* [Task item] In the entries that follow, how many lines contain the word "shown"? Answer with the number only.

* [Source data]
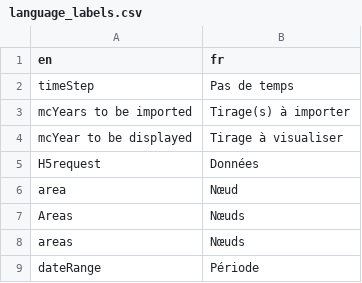
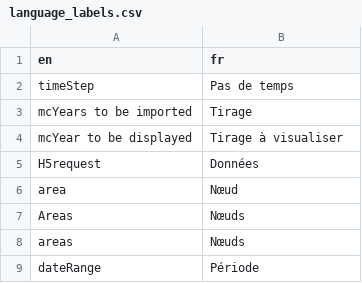
Before and after one commit to rte-antares-rpackage/bpN, a CSV file: inst/language_labels.csv, drawn as a sheet; only a part is shown.

```diff
--- a/inst/language_labels.csv
+++ b/inst/language_labels.csv
@@ -2,3 +2,3 @@ en;fr
 timeStep;Pas de temps
-mcYears to be imported;Tirage(s) à importer
+mcYears to be imported;Tirage
 mcYear to be displayed;Tirage à visualiser
```
Also changed, not shown: 6 other files.
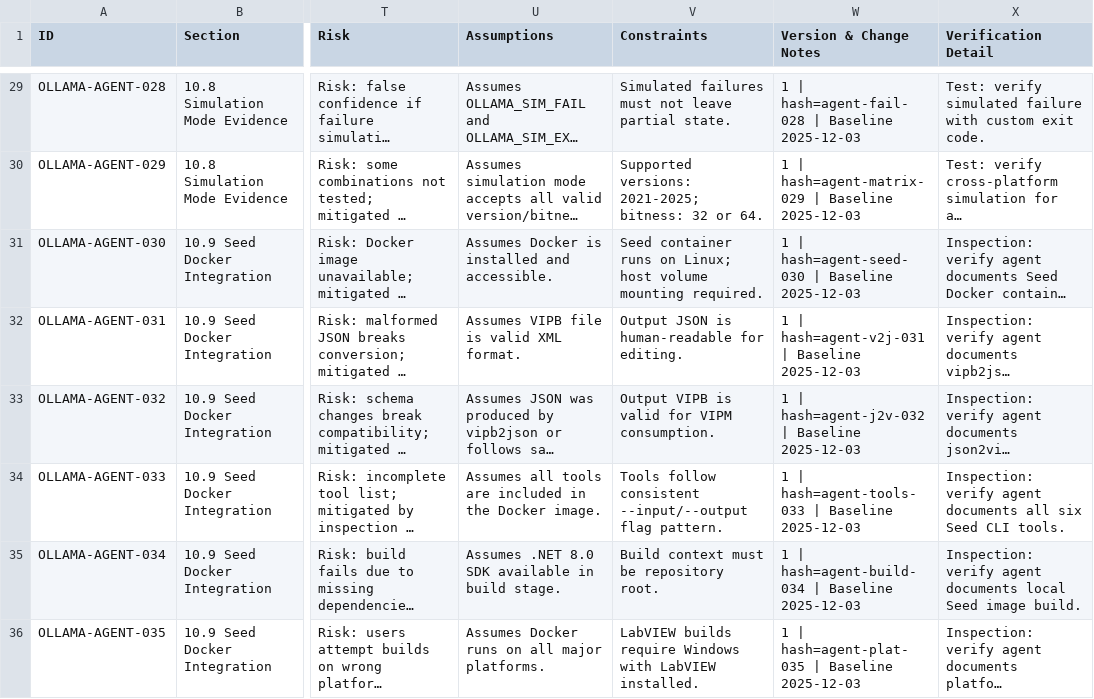
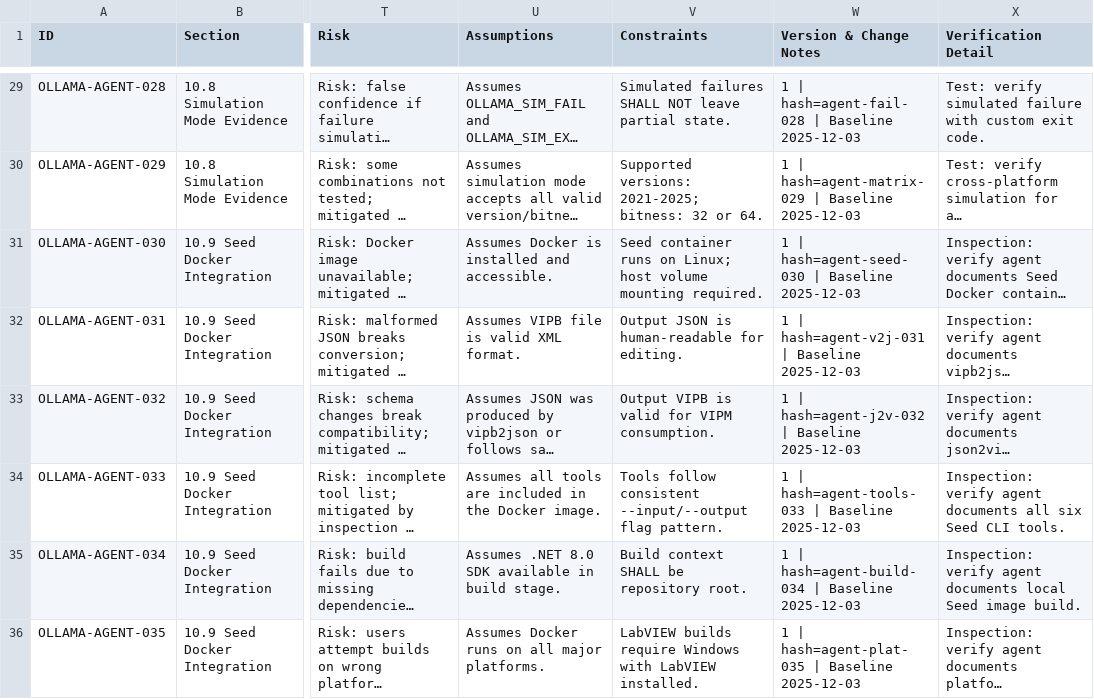
Before and after one commit to LabVIEW-Community-CI-CD/labview-icon-editor-sandbox, a CSV file: docs/requirements/ollama-executor-agent-requirements.csv, drawn as a sheet; only a part is shown, gaps mark what is left out; long unchanged cells end in …; the diff covers the shown part only; the diff names each change by its address in the sheet, - before the commit and + after, or states it on an @@ line.

```diff
--- a/docs/requirements/ollama-executor-agent-requirements.csv
+++ b/docs/requirements/ollama-executor-agent-requirements.csv
-V29 (Constraints): Simulated failures must not leave partial…
+V29 (Constraints): Simulated failures SHALL NOT leave partial…
-V35 (Constraints): Build context must be repository root.
+V35 (Constraints): Build context SHALL be repository root.
```
Also changed, not shown: 22 edited cells elsewhere in this file.
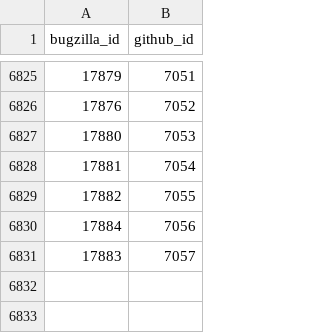
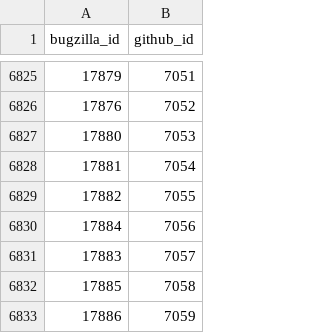
Before and after one commit to MichaelChirico/r-bugs, a CSV file: data/known_bugs.csv, drawn as a sheet; only a part is shown, gaps mark what is left out; the diff names each change by its address in the sheet, - before the commit and + after, or states it on an @@ line.

```diff
--- a/data/known_bugs.csv
+++ b/data/known_bugs.csv
+row 6832: 17885 | 7058
+row 6833: 17886 | 7059
```
Also changed, not shown: data/labels.csv, 1 other file.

* [Task solution] 6